The Argentine didn't think there was any malicious intent behind his player's challenge but has admitted he encourages an aggressive style of play.
"What happens on the pitch is never about bad intentions, it is about football," Pochettino said, via The Mirror.
"I stopped my [playing] career 10 years ago and I feel like it was last month. I totally understand when players are playing with passion like Danny or anyone in our team.
“We are always aggressive in our play and sometimes things happen because football is very aggressive - it is a contact sport, always. You cannot avoid the contact.”
In a refreshing change to most club managers' opinion on international football, Pochettino went on to add that he would not complain had his star men picked up a similar injury to Bellerin's while playing for their national team - which could have easily been the case - thinks Wenger's comments were 'strange'.

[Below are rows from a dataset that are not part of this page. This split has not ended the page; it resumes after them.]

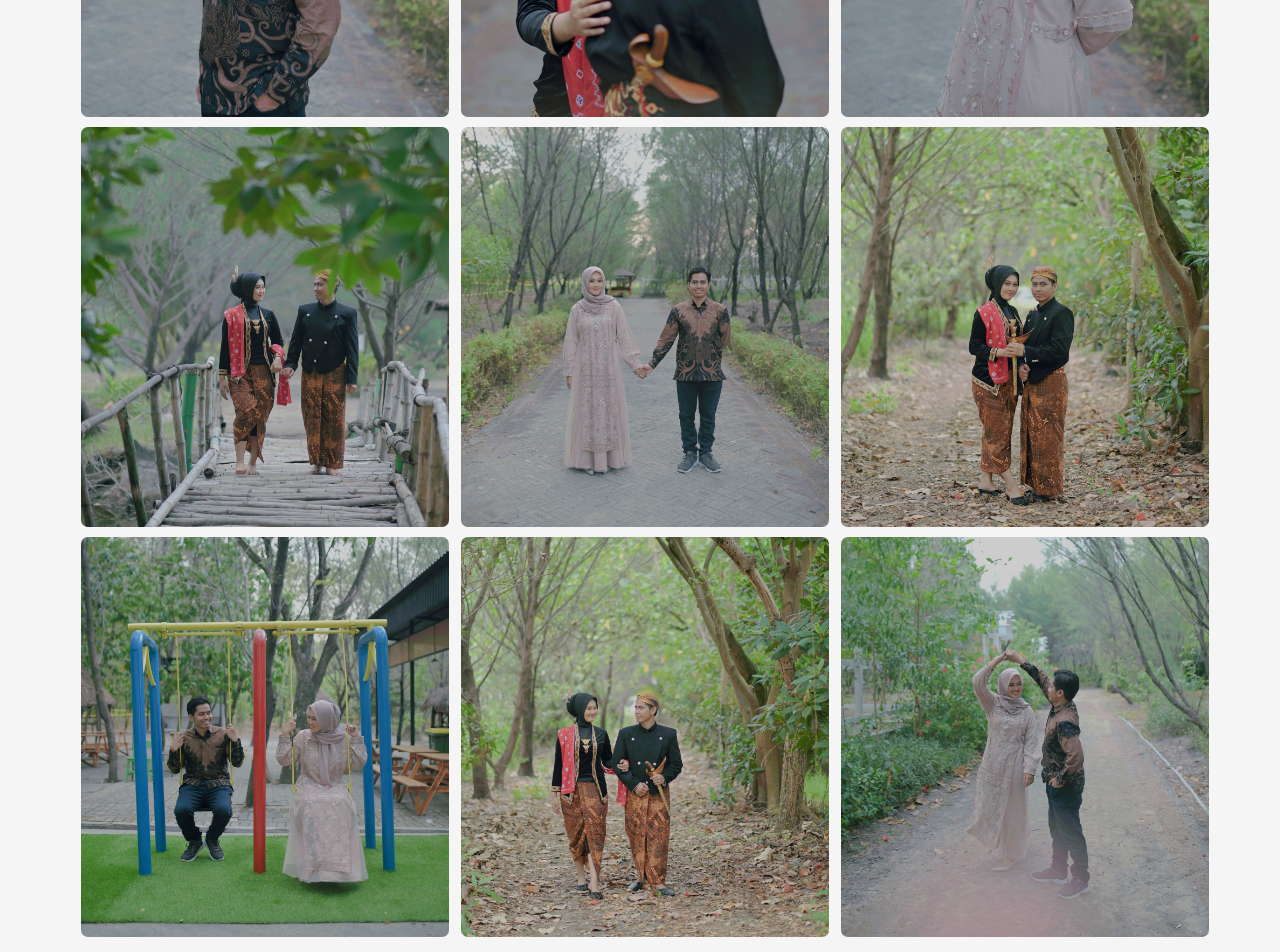
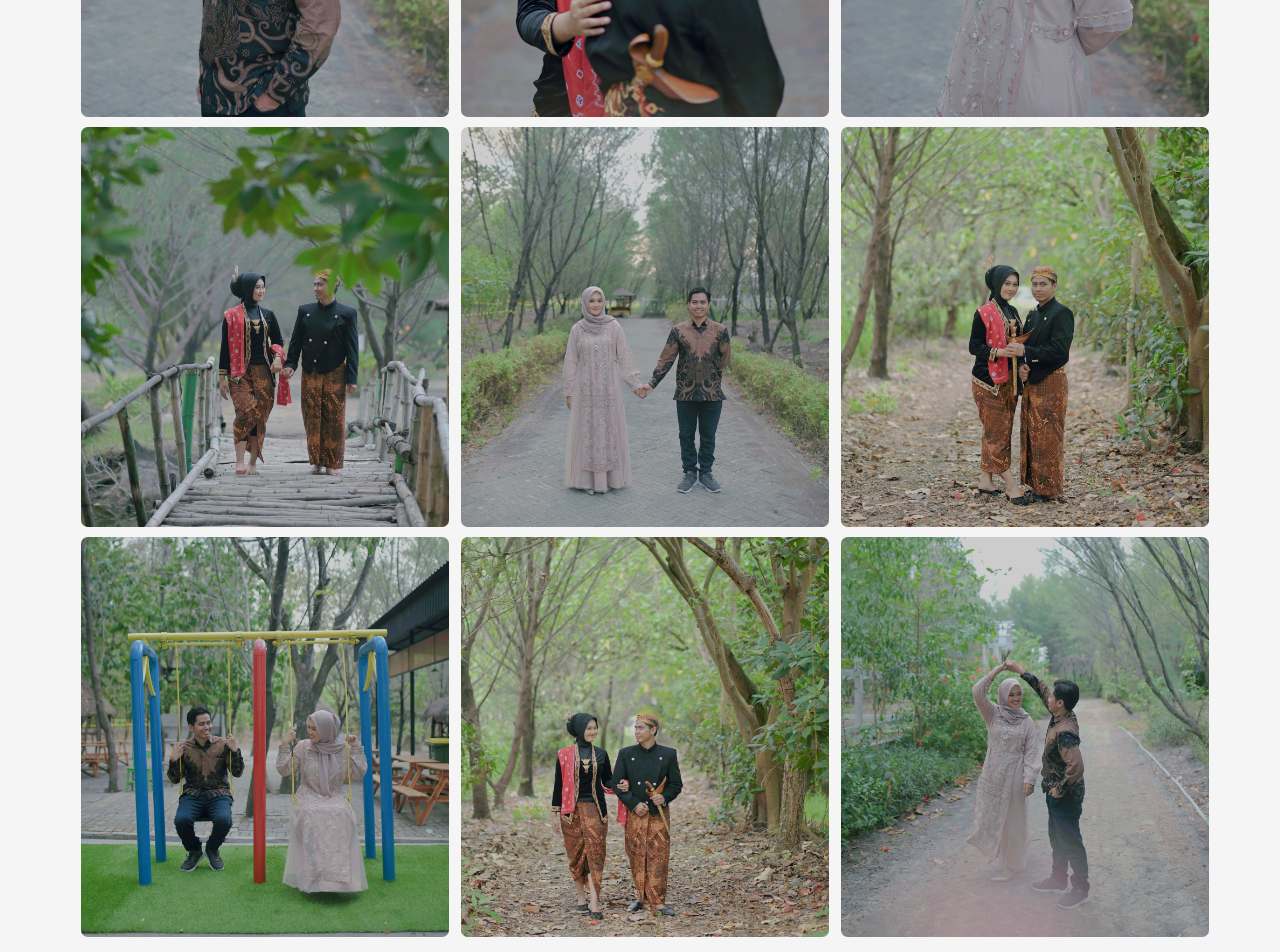
Before and after one commit to undanganrohman/vidya_rohman, a plain HTML site: page index.html in a window 1280 px wide. Shown: the part 4420-5372 px from the top of the page. Drawn offline with nearby package versions, Linux system fonts and the light colour scheme; animation ran at ten frames a second; files whose address does not match are found by name.

Commit message:
update lagi

```diff
--- a/index.html
+++ b/index.html
@@ -368,7 +368,7 @@
 									</a>
 								</li>
 
-								<li class="one-third animate-box" data-animate-effect="fadeIn" style="background-image: url(images/5_.jpg);background-position-y: -150px;">
+								<li class="one-third animate-box" data-animate-effect="fadeIn" style="background-image: url(images/5_.jpg);background-position-y: -130px;">
 									<a href="images/5_.jpg" class="color-3">
 										<div class="case-studies-summary" style="background: rgba(0,0,0,0.35); border-radius: 8px;">
 										</div>
@@ -382,21 +382,21 @@
 									</a>
 								</li>
 
-								<li class="one-third animate-box" data-animate-effect="fadeIn" style="background-image: url(images/7_.jpg);background-position-y: -130px;">
+								<li class="one-third animate-box" data-animate-effect="fadeIn" style="background-image: url(images/7_.jpg);background-position-y: -120px;">
 									<a href="images/7_.jpg" class="color-4">
 										<div class="case-studies-summary" style="background: rgba(0,0,0,0.35); border-radius: 8px;">
 										</div>
 									</a>
 								</li>
 
-								<li class="one-third animate-box" data-animate-effect="fadeIn" style="background-image: url(images/8_.jpg);background-position-y: -150px;">
+								<li class="one-third animate-box" data-animate-effect="fadeIn" style="background-image: url(images/8_.jpg);background-position-y: -130px;">
 									<a href="images/8_.jpg" class="color-5">
 										<div class="case-studies-summary" style="background: rgba(0,0,0,0.35); border-radius: 8px;">
 										</div>
 									</a>
 								</li>
 
-								<li class="one-third animate-box" data-animate-effect="fadeIn" style="background-image: url(images/9_.jpg);background-position-y: -145px;">
+								<li class="one-third animate-box" data-animate-effect="fadeIn" style="background-image: url(images/9_.jpg);background-position-y: -135px;">
 									<a href="images/9_.jpg" class="color-5">
 										<div class="case-studies-summary" style="background: rgba(0,0,0,0.35); border-radius: 8px;">
 										</div>
@@ -650,7 +650,7 @@
 </script>
 
 <!-- Tambahkan script berikut di bawah sebelum </body> -->
-<script>
+<!-- <script>
 	document.addEventListener("DOMContentLoaded", function () {
     // Saat halaman dimuat, kunci scroll & interaksi
     document.body.style.overflow = "hidden";
@@ -680,7 +680,7 @@
         window.scrollTo({ top: header.offsetHeight, behavior: 'smooth' });
     });
 });
-</script>
+</script> -->
 
 <script>
 	AOS.init({
```
Also changed, not shown: images/1_ - Copy.jpg, images/3_ - Copy.jpg.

He continued: "Two days ago, there was a bad tackle on Danny from Carvajal but that is football.
"If Danny comes in from the training ground and says, 'I cannot play on Saturday’ I cannot criticise Carvajal, because it is a game. Or Vardy for the tackle on Azpilicueta, that is football.
"We want all players to be like a man, be aggressive, make a tackle, always. But intention to injury the opponent? In football you know.
"Sometimes you cannot stop, you arrive late and you cannot criticise every single tackle.
"It is very strange that comment [from Wenger], but I respect him.”
Fighting talk from Pochettino!
It is unlikely to make Wenger feel any better, however, and the Frenchman will be hoping Bellerin's knock doesn't affect the Gunners' form too significantly.
As well as Saturday's clash with Manchester United, Bellerin is expected to miss a further seven games, including the key Champions League tie with Paris Saint-Germain.
Having not lost since the opening day of the season, the pressure will be on Bellerin's deputy - expected to be Carl Jenkinson or centre-back Gabriel - to ensure Arsenal avoid their traditional November slump.